▸ **TASK DETAILS**
Copy out the lines below that hold the word "background".
──────────
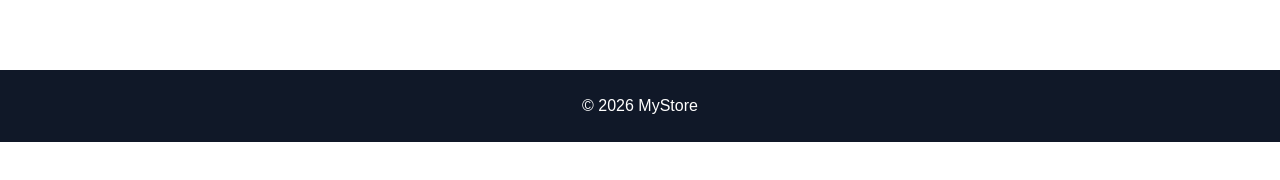
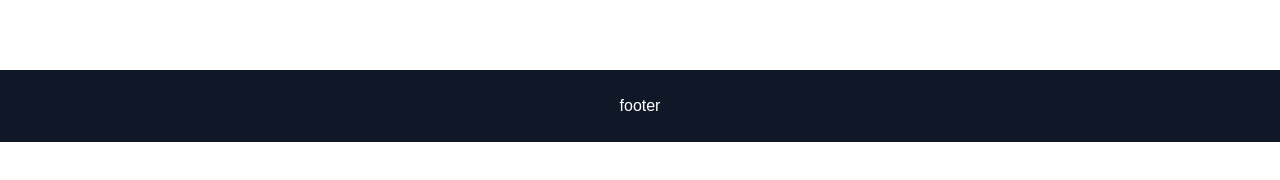
Before and after one commit to Huzaifabaloch9t-dev/simple-web, a Next.js app: page /contact in a window 1280 px wide. Shown: the part 242-422 px from the top of the page. Built offline with nearby package versions, Linux system fonts and the light colour scheme.

Commit message:
update footer

```diff
--- a/src/components/Footer.tsx
+++ b/src/components/Footer.tsx
@@ -1,7 +1,8 @@
 export default function Footer() {
   return (
     <footer className="text-center py-6 bg-gray-900 text-white">
-      © 2026 MyStore
+      <h1>footer</h1>
+
     </footer>
   );
 }
```
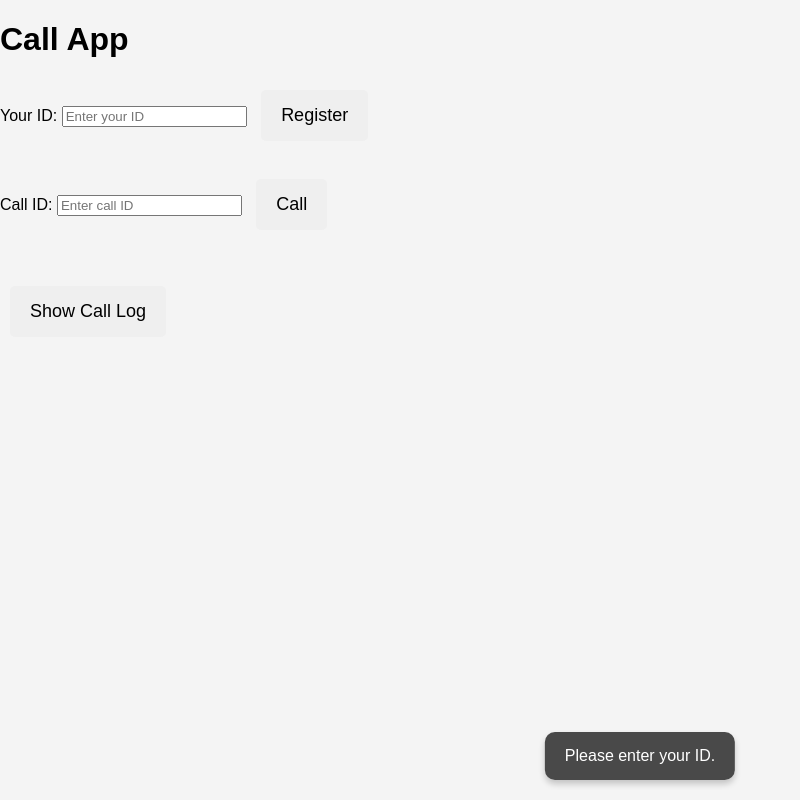
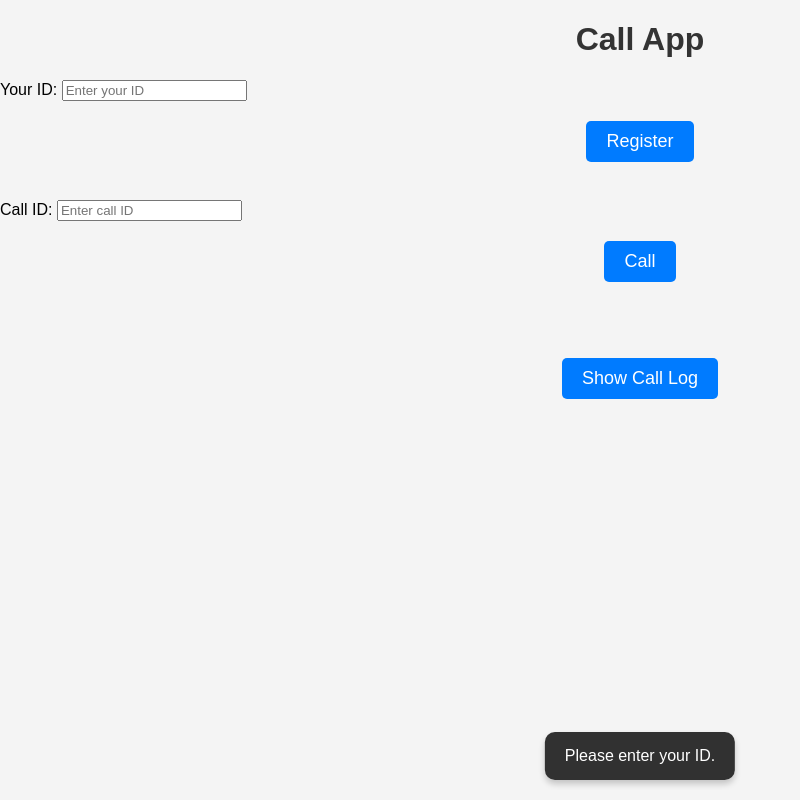
Before and after one commit to onur2025/call-app, a website: page public/index.html in a window 1280 px wide. Both pictures are taken after a click on the button "Register". Shown: the whole page, without its empty margins (0-800 px from the left). Drawn offline with nearby package versions, Linux system fonts and the light colour scheme; no server answers.

Commit message:
Update style.css

```diff
--- a/public/style.css
+++ b/public/style.css
@@ -5,19 +5,26 @@ body {
   background-color: #f4f4f4;
 }
 
+h1 {
+  text-align: center;
+  color: #333;
+}
+
 button {
-  margin: 10px;
-  padding: 15px 20px;
+  display: block;
+  margin: 20px auto;
+  padding: 10px 20px;
   font-size: 18px;
   border: none;
   border-radius: 5px;
+  background-color: #007bff;
+  color: white;
   cursor: pointer;
-  transition: background-color 0.3s ease, color 0.3s ease;
+  transition: background-color 0.3s ease;
 }
 
 button:hover {
-  background-color: #ddd;
-  color: black;
+  background-color: #0056b3;
 }
 
 .notification {
@@ -25,11 +32,9 @@ button:hover {
   bottom: 20px;
   left: 50%;
   transform: translateX(-50%);
-  background-color: rgba(0, 0, 0, 0.7);
+  background-color: rgba(0, 0, 0, 0.8);
   color: white;
   padding: 15px 20px;
   border-radius: 10px;
-  box-shadow: 0px 4px 6px rgba(0, 0, 0, 0.2);
-  font-size: 16px;
-  text-align: center;
+  box-shadow: 0 4px 6px rgba(0, 0, 0, 0.2);
 }
```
──────────
▸ **ANSWER BELOW**
   background-color: #f4f4f4;
+  background-color: #007bff;
-  transition: background-color 0.3s ease, color 0.3s ease;
+  transition: background-color 0.3s ease;
-  background-color: #ddd;
+  background-color: #0056b3;
-  background-color: rgba(0, 0, 0, 0.7);
+  background-color: rgba(0, 0, 0, 0.8);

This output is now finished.